Entries taken from a collection:
+ + + + +

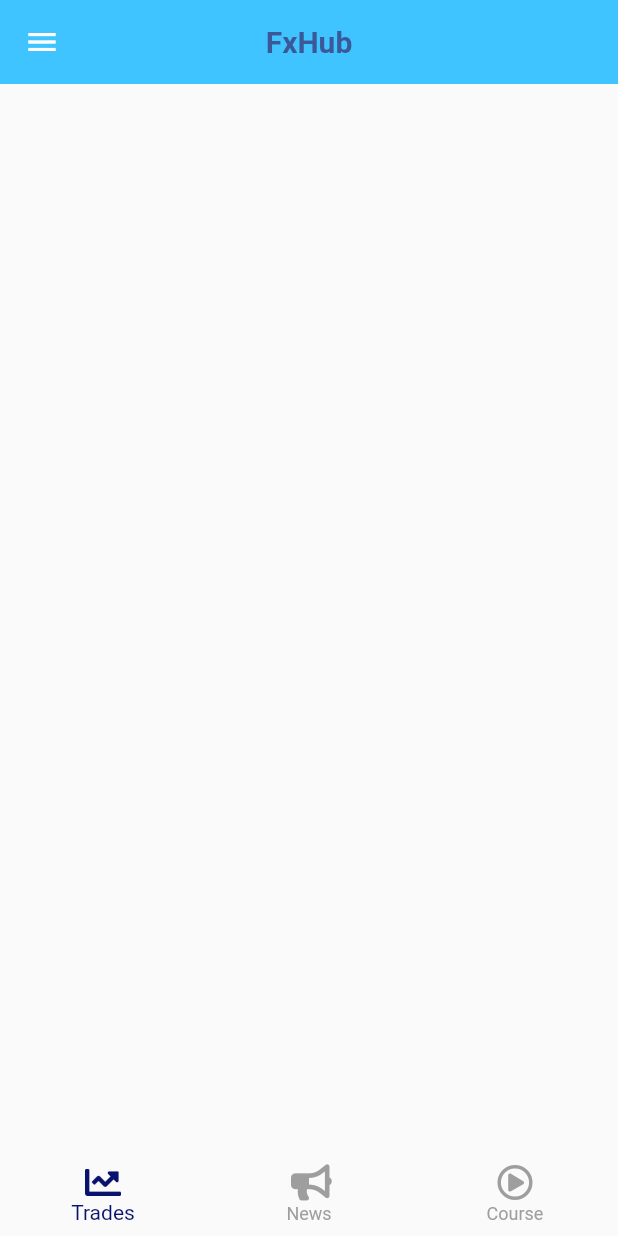
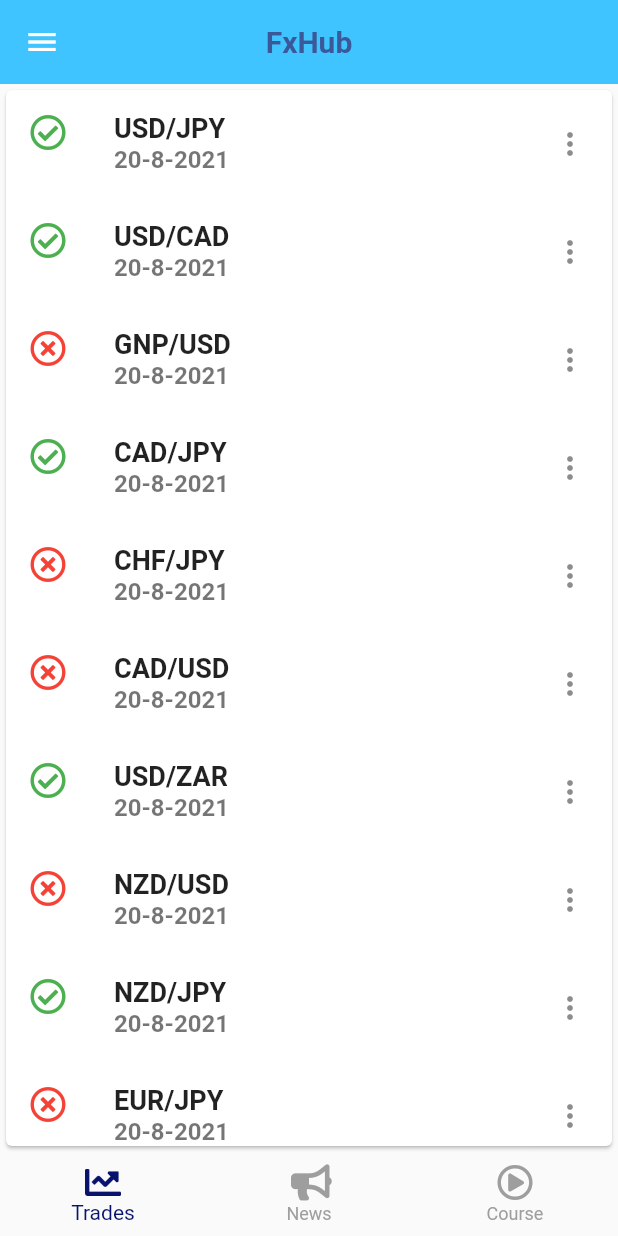
Before and after one commit to luqmantuke/FxHub, a Flutter app: the screen it shows once a user with an empty profile is signed in, on a phone screen of 412 x 824 dp. Run offline on Flutter 3.47's test engine with Material 2 defaults, Android fonts, the phone set to English and light mode, and no system bars; our stand-ins replace cloud_firestore, firebase_auth, firebase_core, font_awesome_flutter, google_sign_in; accounts and stored records are empty; network calls fail.

Commit message:
Done section A designing and displaying trades

```diff
--- a/lib/models/trade.dart
+++ b/lib/models/trade.dart
@@ -3,7 +3,7 @@
 class Trade {
   String pair;
   String id;
-  IconData result;
+  String result;
   DateTime dateTime;
 
   Trade(
--- a/lib/provider/trades.dart
+++ b/lib/provider/trades.dart
@@ -8,61 +8,61 @@
     Trade(
       id: 'tr1',
       pair: 'USD/JPY',
-      result: FontAwesomeIcons.checkCircle,
+      result: 'profit',
       dateTime: DateTime.now(),
     ),
     Trade(
       id: 'tr2',
       pair: 'USD/CAD',
-      result: FontAwesomeIcons.checkCircle,
+      result: 'profit',
       dateTime: DateTime.now(),
     ),
     Trade(
       id: 'tr3',
       pair: 'GNP/USD',
-      result: FontAwesomeIcons.timesCircle,
+      result: 'loss',
       dateTime: DateTime.now(),
     ),
     Trade(
       id: 'tr4',
       pair: 'CAD/JPY',
-      result: FontAwesomeIcons.checkCircle,
+      result: 'profit',
       dateTime: DateTime.now(),
     ),
     Trade(
       id: 'tr5',
       pair: 'CHF/JPY',
-      result: FontAwesomeIcons.timesCircle,
+      result: 'loss',
       dateTime: DateTime.now(),
     ),
     Trade(
       id: 'tr6',
       pair: 'CAD/USD',
-      result: FontAwesomeIcons.timesCircle,
+      result: 'loss',
       dateTime: DateTime.now(),
     ),
     Trade(
       id: 'tr7',
       pair: 'USD/ZAR',
-      result: FontAwesomeIcons.checkCircle,
+      result: 'profit',
       dateTime: DateTime.now(),
     ),
     Trade(
       id: 'tr8',
       pair: 'NZD/USD',
-      result: FontAwesomeIcons.timesCircle,
+      result: 'loss',
       dateTime: DateTime.now(),
     ),
     Trade(
       id: 'tr9',
       pair: 'NZD/JPY',
-      result: FontAwesomeIcons.checkCircle,
+      result: 'profit',
       dateTime: DateTime.now(),
     ),
     Trade(
       id: 'tr10',
       pair: 'EUR/JPY',
-      result: FontAwesomeIcons.timesCircle,
+      result: 'loss',
       dateTime: DateTime.now(),
     ),
   ];
--- a/lib/screens/homepage.dart
+++ b/lib/screens/homepage.dart
@@ -1,6 +1,7 @@
 import 'dart:ui';
 
 import 'package:firebaseauth/provider/trades.dart';
+import 'package:firebaseauth/widgets/list_trades.dart';
 import 'package:flutter/material.dart';
 import 'package:font_awesome_flutter/font_awesome_flutter.dart';
 import 'package:provider/provider.dart';
@@ -18,8 +19,6 @@
 class _HomePageState extends State<HomePage> {
   @override
   Widget build(BuildContext context) {
-    final tradeData = Provider.of<Trades>(context);
-
     return Scaffold(
         appBar: AppBar(
           backgroundColor: Colors.lightBlueAccent.withOpacity(1),
@@ -34,7 +33,7 @@
           ),
           elevation: 0.0,
         ),
-        body: ListTile(),
+        body: ListTrades(),
         drawer: Drawer(),
         bottomNavigationBar: BottomNavigationBar(
           elevation: 0.5,
--- /dev/null
+++ b/lib/widgets/list_trades.dart
@@ -0,0 +1,58 @@
+import 'package:flutter/material.dart';
+import 'package:font_awesome_flutter/font_awesome_flutter.dart';
+import 'package:provider/provider.dart';
+import 'package:firebase_core/firebase_core.dart';
+import 'package:cloud_firestore/cloud_firestore.dart';
+import 'package:firebaseauth/provider/trades.dart';
+
+class ListTrades extends StatefulWidget {
+  const ListTrades({Key? key}) : super(key: key);
+
+  @override
+  _ListTradesState createState() => _ListTradesState();
+}
+
+class _ListTradesState extends State<ListTrades> {
+  @override
+  Widget build(BuildContext context) {
+    // final tradeData = Provider.of<Trades>(context);
+    final profit = Icon(FontAwesomeIcons.checkCircle, color: Colors.green);
+    final loss = Icon(FontAwesomeIcons.timesCircle, color: Colors.red);
+
+    return Consumer<Trades>(
+      builder: (context, trades, child) {
+        return Container(
+          child: Card(
+              child: ListView.builder(
+            itemBuilder: (context, index) => ListTile(
+              leading: trades.trades[index].result == 'profit' ? profit : loss,
+              title: Text(trades.trades[index].pair,
+                  style: TextStyle(fontSize: 18, fontWeight: FontWeight.w600)),
+              subtitle: Row(
+                children: [
+                  Text(trades.trades[index].dateTime.day.toString(),
+                      style:
+                          TextStyle(fontSize: 16, fontWeight: FontWeight.w600)),
+                  Text("-",
+                      style:
+                          TextStyle(fontSize: 16, fontWeight: FontWeight.w600)),
+                  Text(trades.trades[index].dateTime.month.toString(),
+                      style:
+                          TextStyle(fontSize: 16, fontWeight: FontWeight.w600)),
+                  Text("-",
+                      style:
+                          TextStyle(fontSize: 16, fontWeight: FontWeight.w600)),
+                  Text(trades.trades[index].dateTime.year.toString(),
+                      style:
+                          TextStyle(fontSize: 16, fontWeight: FontWeight.w600)),
+                ],
+              ),
+              trailing: Icon(Icons.more_vert),
+            ),
+            itemCount: trades.trades.length,
+          )),
+        );
+      },
+    );
+  }
+}
```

+ + + + +

EXERCISE BRIEF: Leave out the pictures, and write out all the remaining data above exactly.

REPLY TO THE EXERCISE:
Before and after one commit to luqmantuke/FxHub, a Flutter app: the screen it shows once a user with an empty profile is signed in, on a phone screen of 412 x 824 dp. Run offline on Flutter 3.47's test engine with Material 2 defaults, Android fonts, the phone set to English and light mode, and no system bars; our stand-ins replace cloud_firestore, firebase_auth, firebase_core, font_awesome_flutter, google_sign_in; accounts and stored records are empty; network calls fail.

Commit message:
Done section A designing and displaying trades

```diff
--- a/lib/models/trade.dart
+++ b/lib/models/trade.dart
@@ -3,7 +3,7 @@
 class Trade {
   String pair;
   String id;
-  IconData result;
+  String result;
   DateTime dateTime;
 
   Trade(
--- a/lib/provider/trades.dart
+++ b/lib/provider/trades.dart
@@ -8,61 +8,61 @@
     Trade(
       id: 'tr1',
       pair: 'USD/JPY',
-      result: FontAwesomeIcons.checkCircle,
+      result: 'profit',
       dateTime: DateTime.now(),
     ),
     Trade(
       id: 'tr2',
       pair: 'USD/CAD',
-      result: FontAwesomeIcons.checkCircle,
+      result: 'profit',
       dateTime: DateTime.now(),
     ),
     Trade(
       id: 'tr3',
       pair: 'GNP/USD',
-      result: FontAwesomeIcons.timesCircle,
+      result: 'loss',
       dateTime: DateTime.now(),
     ),
     Trade(
       id: 'tr4',
       pair: 'CAD/JPY',
-      result: FontAwesomeIcons.checkCircle,
+      result: 'profit',
       dateTime: DateTime.now(),
     ),
     Trade(
       id: 'tr5',
       pair: 'CHF/JPY',
-      result: FontAwesomeIcons.timesCircle,
+      result: 'loss',
       dateTime: DateTime.now(),
     ),
     Trade(
       id: 'tr6',
       pair: 'CAD/USD',
-      result: FontAwesomeIcons.timesCircle,
+      result: 'loss',
       dateTime: DateTime.now(),
     ),
     Trade(
       id: 'tr7',
       pair: 'USD/ZAR',
-      result: FontAwesomeIcons.checkCircle,
+      result: 'profit',
       dateTime: DateTime.now(),
     ),
     Trade(
       id: 'tr8',
       pair: 'NZD/USD',
-      result: FontAwesomeIcons.timesCircle,
+      result: 'loss',
       dateTime: DateTime.now(),
     ),
     Trade(
       id: 'tr9',
       pair: 'NZD/JPY',
-      result: FontAwesomeIcons.checkCircle,
+      result: 'profit',
       dateTime: DateTime.now(),
     ),
     Trade(
       id: 'tr10',
       pair: 'EUR/JPY',
-      result: FontAwesomeIcons.timesCircle,
+      result: 'loss',
       dateTime: DateTime.now(),
     ),
   ];
--- a/lib/screens/homepage.dart
+++ b/lib/screens/homepage.dart
@@ -1,6 +1,7 @@
 import 'dart:ui';
 
 import 'package:firebaseauth/provider/trades.dart';
+import 'package:firebaseauth/widgets/list_trades.dart';
 import 'package:flutter/material.dart';
 import 'package:font_awesome_flutter/font_awesome_flutter.dart';
 import 'package:provider/provider.dart';
@@ -18,8 +19,6 @@
 class _HomePageState extends State<HomePage> {
   @override
   Widget build(BuildContext context) {
-    final tradeData = Provider.of<Trades>(context);
-
     return Scaffold(
         appBar: AppBar(
           backgroundColor: Colors.lightBlueAccent.withOpacity(1),
@@ -34,7 +33,7 @@
           ),
           elevation: 0.0,
         ),
-        body: ListTile(),
+        body: ListTrades(),
         drawer: Drawer(),
         bottomNavigationBar: BottomNavigationBar(
           elevation: 0.5,
--- /dev/null
+++ b/lib/widgets/list_trades.dart
@@ -0,0 +1,58 @@
+import 'package:flutter/material.dart';
+import 'package:font_awesome_flutter/font_awesome_flutter.dart';
+import 'package:provider/provider.dart';
+import 'package:firebase_core/firebase_core.dart';
+import 'package:cloud_firestore/cloud_firestore.dart';
+import 'package:firebaseauth/provider/trades.dart';
+
+class ListTrades extends StatefulWidget {
+  const ListTrades({Key? key}) : super(key: key);
+
+  @override
+  _ListTradesState createState() => _ListTradesState();
+}
+
+class _ListTradesState extends State<ListTrades> {
+  @override
+  Widget build(BuildContext context) {
+    // final tradeData = Provider.of<Trades>(context);
+    final profit = Icon(FontAwesomeIcons.checkCircle, color: Colors.green);
+    final loss = Icon(FontAwesomeIcons.timesCircle, color: Colors.red);
+
+    return Consumer<Trades>(
+      builder: (context, trades, child) {
+        return Container(
+          child: Card(
+              child: ListView.builder(
+            itemBuilder: (context, index) => ListTile(
+              leading: trades.trades[index].result == 'profit' ? profit : loss,
+              title: Text(trades.trades[index].pair,
+                  style: TextStyle(fontSize: 18, fontWeight: FontWeight.w600)),
+              subtitle: Row(
+                children: [
+                  Text(trades.trades[index].dateTime.day.toString(),
+                      style:
+                          TextStyle(fontSize: 16, fontWeight: FontWeight.w600)),
+                  Text("-",
+                      style:
+                          TextStyle(fontSize: 16, fontWeight: FontWeight.w600)),
+                  Text(trades.trades[index].dateTime.month.toString(),
+                      style:
+                          TextStyle(fontSize: 16, fontWeight: FontWeight.w600)),
+                  Text("-",
+                      style:
+                          TextStyle(fontSize: 16, fontWeight: FontWeight.w600)),
+                  Text(trades.trades[index].dateTime.year.toString(),
+                      style:
+                          TextStyle(fontSize: 16, fontWeight: FontWeight.w600)),
+                ],
+              ),
+              trailing: Icon(Icons.more_vert),
+            ),
+            itemCount: trades.trades.length,
+          )),
+        );
+      },
+    );
+  }
+}
```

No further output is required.